“It was in front of many men and women,” she said. “I explained I wear the scarf for my beliefs. They did not care.”

In response to the report, Serco pointed to the latest Yarl’s Wood inspection by Her Majesty’s Chief Inspector of Prisons, from 2013, which said “84% of detainees said that they were treated with respect by most staff.”

In that inspection concerns were raised that there were “insufficient female staff for a predominantly women’s establishment, and women detainees complained that male staff entered their rooms without waiting for a reply after knocking.”

It is Home Office policy that at least 60 per cent of staff in contact with detainees and 60 per cent of “governor grade” staff are female.

Serco said it had conducted “two successful recruitment campaigns to increase the numbers of female employees at Yarl’s Wood.” It has not yet replied to Channel 4 News’s request for specific numbers, and whether or not new female employees are “governor grade” or in direct contact with detainees.


Officers try to touch you… They come very close without saying anything.

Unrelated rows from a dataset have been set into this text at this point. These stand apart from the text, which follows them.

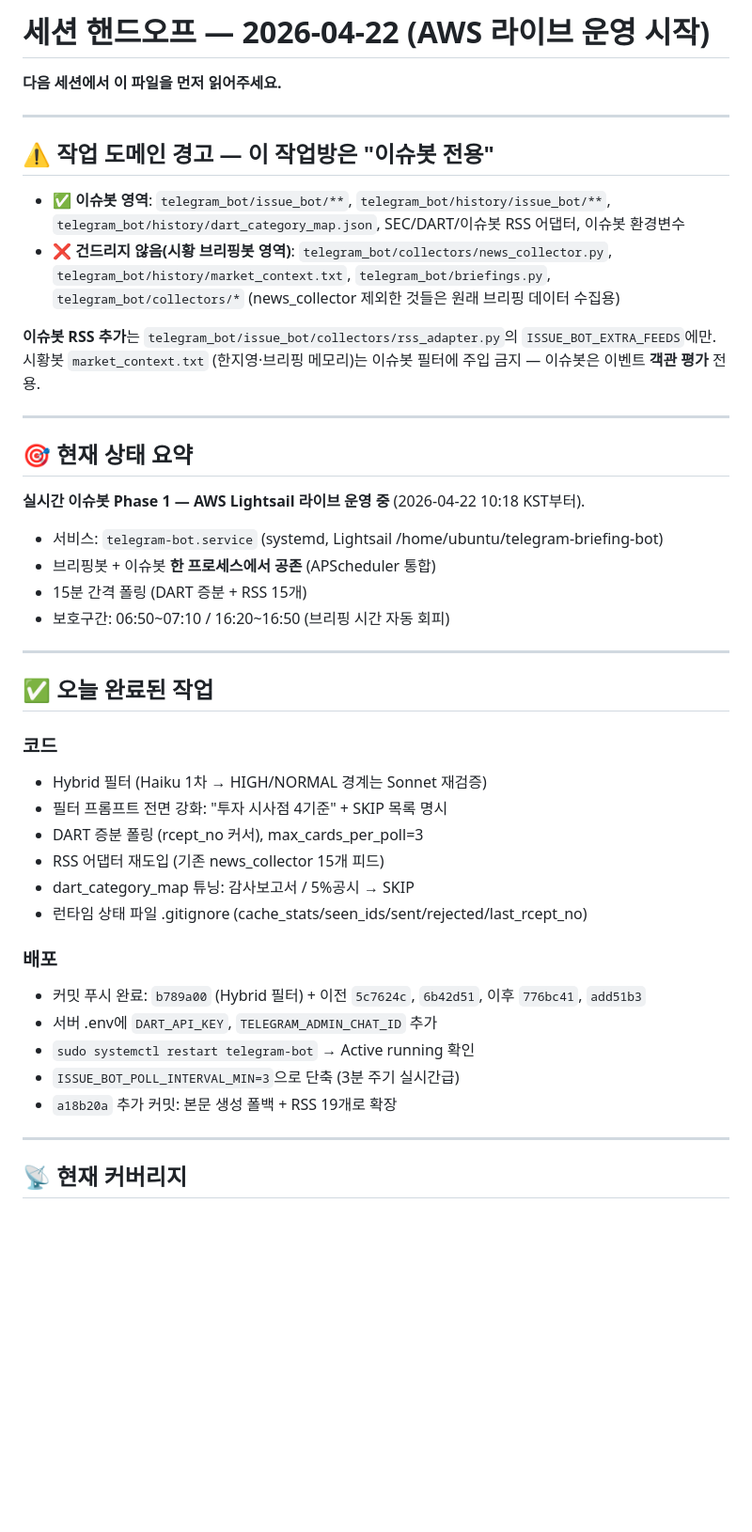
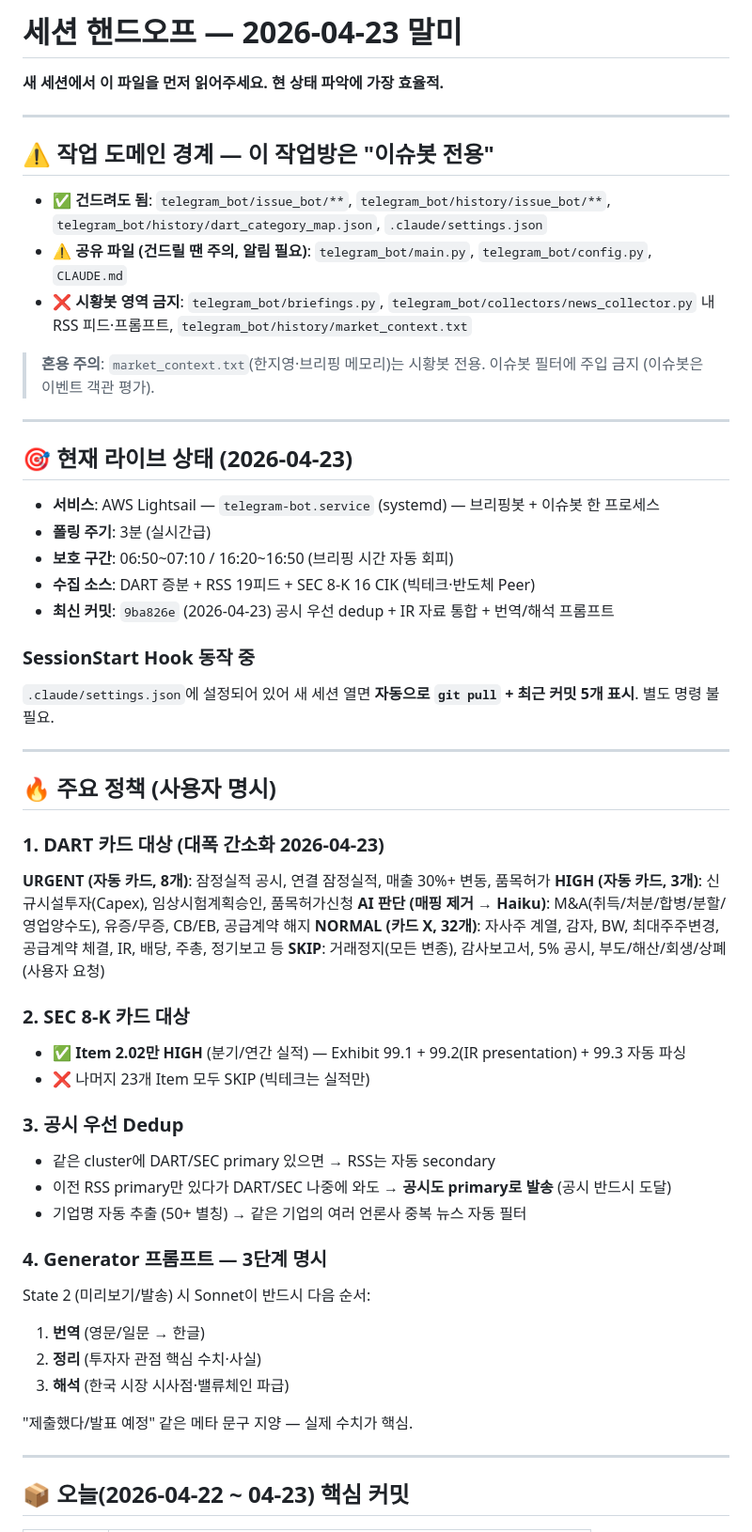
Before and after one commit to valscope-sys/telegram-briefing-bot, a Markdown page: SESSION_HANDOFF.md, the part around one of its changes. Shown at 94% size. GitHub-like rendering; blank space fills up the shorter version.

```diff
--- a/SESSION_HANDOFF.md
+++ b/SESSION_HANDOFF.md
@@ -1,48 +1,59 @@
-# 세션 핸드오프 — 2026-04-22 (AWS 라이브 운영 시작)
+# 세션 핸드오프 — 2026-04-23 말미
 
-**다음 세션에서 이 파일을 먼저 읽어주세요.**
+**새 세션에서 이 파일을 먼저 읽어주세요. 현 상태 파악에 가장 효율적.**
 
 ---
 
-## ⚠️ 작업 도메인 경고 — 이 작업방은 "이슈봇 전용"
+## ⚠️ 작업 도메인 경계 — 이 작업방은 "이슈봇 전용"
 
-- ✅ **이슈봇 영역**: `telegram_bot/issue_bot/**`, `telegram_bot/history/issue_bot/**`, `telegram_bot/history/dart_category_map.json`, SEC/DART/이슈봇 RSS 어댑터, 이슈봇 환경변수
-- ❌ **건드리지 않음(시황 브리핑봇 영역)**: `telegram_bot/collectors/news_collector.py`, `telegram_bot/history/market_context.txt`, `telegram_bot/briefings.py`, `telegram_bot/collectors/*` (news_collector 제외한 것들은 원래 브리핑 데이터 수집용)
+- ✅ **건드려도 됨**: `telegram_bot/issue_bot/**`, `telegram_bot/history/issue_bot/**`, `telegram_bot/history/dart_category_map.json`, `.claude/settings.json`
+- ⚠️ **공유 파일 (건드릴 땐 주의, 알림 필요)**: `telegram_bot/main.py`, `telegram_bot/config.py`, `CLAUDE.md`
+- ❌ **시황봇 영역 금지**: `telegram_bot/briefings.py`, `telegram_bot/collectors/news_collector.py` 내 RSS 피드·프롬프트, `telegram_bot/history/market_context.txt`
 
-**이슈봇 RSS 추가**는 `telegram_bot/issue_bot/collectors/rss_adapter.py`의 `ISSUE_BOT_EXTRA_FEEDS`에만.
-시황봇 `market_context.txt` (한지영·브리핑 메모리)는 이슈봇 필터에 주입 금지 — 이슈봇은 이벤트 **객관 평가** 전용.
+> **혼용 주의**: `market_context.txt`(한지영·브리핑 메모리)는 시황봇 전용. 이슈봇 필터에 주입 금지 (이슈봇은 이벤트 객관 평가).
 
 ---
 
-## 🎯 현재 상태 요약
+## 🎯 현재 라이브 상태 (2026-04-23)
 
-**실시간 이슈봇 Phase 1 — AWS Lightsail 라이브 운영 중** (2026-04-22 10:18 KST부터).
+- **서비스**: AWS Lightsail — `telegram-bot.service` (systemd) — 브리핑봇 + 이슈봇 한 프로세스
+- **폴링 주기**: 3분 (실시간급)
+- **보호 구간**: 06:50~07:10 / 16:20~16:50 (브리핑 시간 자동 회피)
+- **수집 소스**: DART 증분 + RSS 19피드 + SEC 8-K 16 CIK (빅테크·반도체 Peer)
+- **최신 커밋**: `9ba826e` (2026-04-23) 공시 우선 dedup + IR 자료 통합 + 번역/해석 프롬프트
 
-- 서비스: `telegram-bot.service` (systemd, Lightsail /home/ubuntu/telegram-briefing-bot)
-- 브리핑봇 + 이슈봇 **한 프로세스에서 공존** (APScheduler 통합)
-- 15분 간격 폴링 (DART 증분 + RSS 15개)
-- 보호구간: 06:50~07:10 / 16:20~16:50 (브리핑 시간 자동 회피)
+### SessionStart Hook 동작 중
+`.claude/settings.json`에 설정되어 있어 새 세션 열면 **자동으로 `git pull` + 최근 커밋 5개 표시**. 별도 명령 불필요.
 
 ---
 
-## ✅ 오늘 완료된 작업
+## 🔥 주요 정책 (사용자 명시)
 
-### 코드
-- Hybrid 필터 (Haiku 1차 → HIGH/NORMAL 경계는 Sonnet 재검증)
-- 필터 프롬프트 전면 강화: "투자 시사점 4기준" + SKIP 목록 명시
-- DART 증분 폴링 (rcept_no 커서), max_cards_per_poll=3
-- RSS 어댑터 재도입 (기존 news_collector 15개 피드)
-- dart_category_map 튜닝: 감사보고서 / 5%공시 → SKIP
-- 런타임 상태 파일 .gitignore (cache_stats/seen_ids/sent/rejected/last_rcept_no)
+### 1. DART 카드 대상 (대폭 간소화 2026-04-23)
+**URGENT (자동 카드, 8개)**: 잠정실적 공시, 연결 잠정실적, 매출 30%+ 변동, 품목허가
+**HIGH (자동 카드, 3개)**: 신규시설투자(Capex), 임상시험계획승인, 품목허가신청
+**AI 판단 (매핑 제거 → Haiku)**: M&A(취득/처분/합병/분할/영업양수도), 유증/무증, CB/EB, 공급계약 해지
+**NORMAL (카드 X, 32개)**: 자사주 계열, 감자, BW, 최대주주변경, 공급계약 체결, IR, 배당, 주총, 정기보고 등
+**SKIP**: 거래정지(모든 변종), 감사보고서, 5% 공시, 부도/해산/회생/상폐(사용자 요청)
 
-### 배포
-- 커밋 푸시 완료: `b789a00` (Hybrid 필터) + 이전 `5c7624c`, `6b42d51`, 이후 `776bc41`, `add51b3`
-- 서버 .env에 `DART_API_KEY`, `TELEGRAM_ADMIN_CHAT_ID` 추가
-- `sudo systemctl restart telegram-bot` → Active running 확인
-- `ISSUE_BOT_POLL_INTERVAL_MIN=3`으로 단축 (3분 주기 실시간급)
-- `a18b20a` 추가 커밋: 본문 생성 폴백 + RSS 19개로 확장
+### 2. SEC 8-K 카드 대상
+- ✅ **Item 2.02만 HIGH** (분기/연간 실적) — Exhibit 99.1 + 99.2(IR presentation) + 99.3 자동 파싱
+- ❌ 나머지 23개 Item 모두 SKIP (빅테크는 실적만)
+
+### 3. 공시 우선 Dedup
+- 같은 cluster에 DART/SEC primary 있으면 → RSS는 자동 secondary
+- 이전 RSS primary만 있다가 DART/SEC 나중에 와도 → **공시도 primary로 발송** (공시 반드시 도달)
+- 기업명 자동 추출 (50+ 별칭) → 같은 기업의 여러 언론사 중복 뉴스 자동 필터
+
+### 4. Generator 프롬프트 — 3단계 명시
+State 2 (미리보기/발송) 시 Sonnet이 반드시 다음 순서:
+1. **번역** (영문/일문 → 한글)
+2. **정리** (투자자 관점 핵심 수치·사실)
+3. **해석** (한국 시장 시사점·밸류체인 파급)
+
+"제출했다/발표 예정" 같은 메타 문구 지양 — 실제 수치가 핵심.
 
 ---
 
-## 📡 현재 커버리지
+## 📦 오늘(2026-04-22 ~ 04-23) 핵심 커밋
 
```
Also changed, not shown: other parts of SESSION_HANDOFF.md (+106 -115 lines).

Female detainee at Yarl’s Wood

In June 2014 Serco revealed it had dismissed 10 members of staff in relation eight separate cases of sexual abuse over the last seven years.

WRW said its evidence “underlines this growing recognition that there has been a culture of inappropriate sexual conduct at Yarl’s Wood.”

Out of the 38 women interviewed, six said that a member of staff had made a sexual suggestion to them and three said they were touched sexually.

One detainee alleged that male staff offer to “help you get out of this situation” in exchange for sex – and that this offer is accepted by some detainees. Another detainee said: “Lots of women have open relationships with the guard”, adding that these women received “favouritism”.

Getting better?

We are committed to treating all detainees with dignity and respect. Home Office statement

Both the Home Office and Serco have rejected the report – describing the claims as “uncorroborated”.

A statement from the Home Office said: “Detention and removal are essential elements of an effective immigration system. We are committed to treating all detainees with dignity and respect, and take any allegations to the contrary very seriously.

“As the report itself makes clear, the allegations in this report are uncorroborated – so we have invited Women for Refugee Women to supply details of the cases in question so that they can be investigated fully.

“The latest independent inspection by Her Majesty’s Chief Inspector of Prisons found that Yarl’s Wood was a respectful and safe place.”

Norman Abusin, Serco’s contract director at Yarl’s Wood, said: “As the report admits, these allegations, are uncorroborated. They contradict Her Majesty’s Chief Inspector of Prisons, who found Yarl’s Wood to be a safe and respectful place; the establishment has also received the highest possible rating by against the ‘healthy establishment test’ for Respect.

“The HMCIP report stated ‘In our survey, 84 per cent of detainees said that they were treated with respect by most staff, and 67 per cent said that there was a member of staff they could turn to for help if they had a problem.

“‘We saw mostly friendly interactions between staff and detainees. We saw staff managing a number of situations with patience and good interpersonal skills.’

” It also stated that ‘…a high proportion of detainees told us they were treated with respect by staff’ and rated Yarl’s Wood in this area ahead of other comparable establishments.

“We take all complaints seriously and we have strict procedures for dealing with them. They are always fully investigated and, if appropriate, disciplinary action is taken.

“We also report any substantive issue of this kind to the local police and to the Home Office and we work closely with both organisations to resolve any complaint.

“Our first concern is always for the safety and wellbeing of all the residents at Yarl’s Wood. Our team do their utmost to look after these vulnerable people and to ensure they receive the appropriate level of care and support at a particular difficult and uncertain time in their lives.”

During 2013, the Home Office detained 2,038 women who had come to the UK seeking asylum at detention centres like Yarl’s Wood, the WRW report says. 43 per cent were held for more than a month.